The results, summarized by the Shreveport Times here, suggest that tax-cut-happy lawmakers are misinterpreting voter preferences in a couple of important ways:

1) It turns out Louisiana voters aren't all that interested in tax cuts. They'd rather see adequately funded public services.
2) For those who do want tax cuts, income taxes don't seem to be the thing they're most worried about.

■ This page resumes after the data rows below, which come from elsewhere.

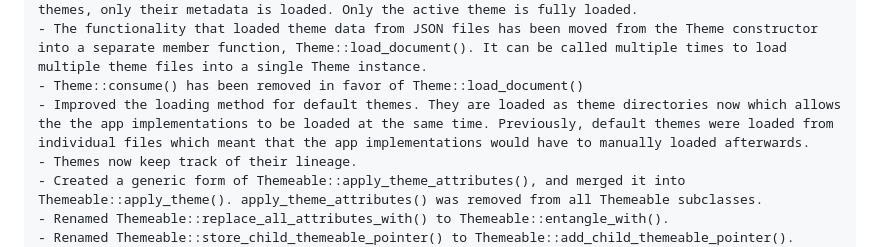
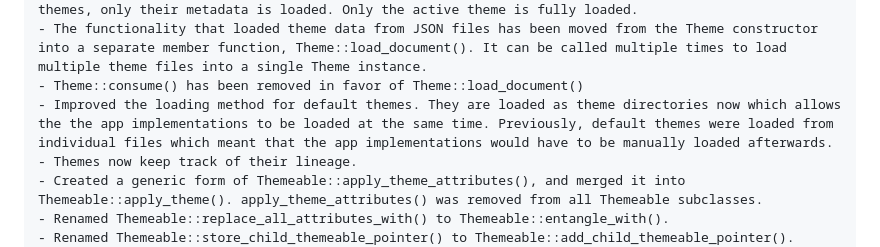
Before and after one commit to TheLayersProject/Layers, a Markdown page: CHANGELOG.md, the part around the change. Drawn GitHub-style.

```diff
--- a/CHANGELOG.md
+++ b/CHANGELOG.md
@@ -18,7 +18,7 @@ All notable changes to this project will be documented in this file.
     - Implemented theme meta-loading. When a Layers app is initialized, instead of fully loading all the themes, only their metadata is loaded. Only the active theme is fully loaded.
     - The functionality that loaded theme data from JSON files has been moved from the Theme constructor into a separate member function, Theme::load_document(). It can be called multiple times to load multiple theme files into a single Theme instance.
     - Theme::consume() has been removed in favor of Theme::load_document()
-    - Improved the loading method for default themes. They are loaded as theme directories now which allows the the app implementations to be loaded at the same time. Previously, default themes were loaded from individual files which meant that the app implementations would have to manually loaded afterwards.
+    - Improved the loading method for default themes. They are loaded as theme directories now which allows the the app implementations to be loaded at the same time. Previously, default themes were loaded from individual files which meant that the app implementations would have to be manually loaded afterwards.
     - Themes now keep track of their lineage.
     - Created a generic form of Themeable::apply_theme_attributes(), and merged it into Themeable::apply_theme(). apply_theme_attributes() was removed from all Themeable subclasses.
     - Renamed Themeable::replace_all_attributes_with() to Themeable::entangle_with().
```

Here's the skinny on the spending-hike-versus-tax-cut point:
  • Among survey respondents who want to see any budget surpluses used for one-time expenses, road repair was the top choice (89 percent favor or strongly favor this option), following by paying off pension debt (75 percent) and hurricane recovery projects (71 percent). A one-time tax rebate came in a distant fourth place (57 percent).
  • Among those who want to see surpluses used to pay for recurring spending needs, the two big favorites were health care for the insured (84 percent favor or strongly favor) and increasing teacher pay (82 percent). Permanent tax cuts were a distant third, with 59 percent approval.

Equally interesting is that for respondents who are mad about their taxes, the income tax appears to be the least of their worries. 50 percent of survey respondents now think that Louisiana sales taxes are too high. A smaller 40 percent of respondents think property taxes are too high, and just 33 percent of survey respondents thought income taxes were too high.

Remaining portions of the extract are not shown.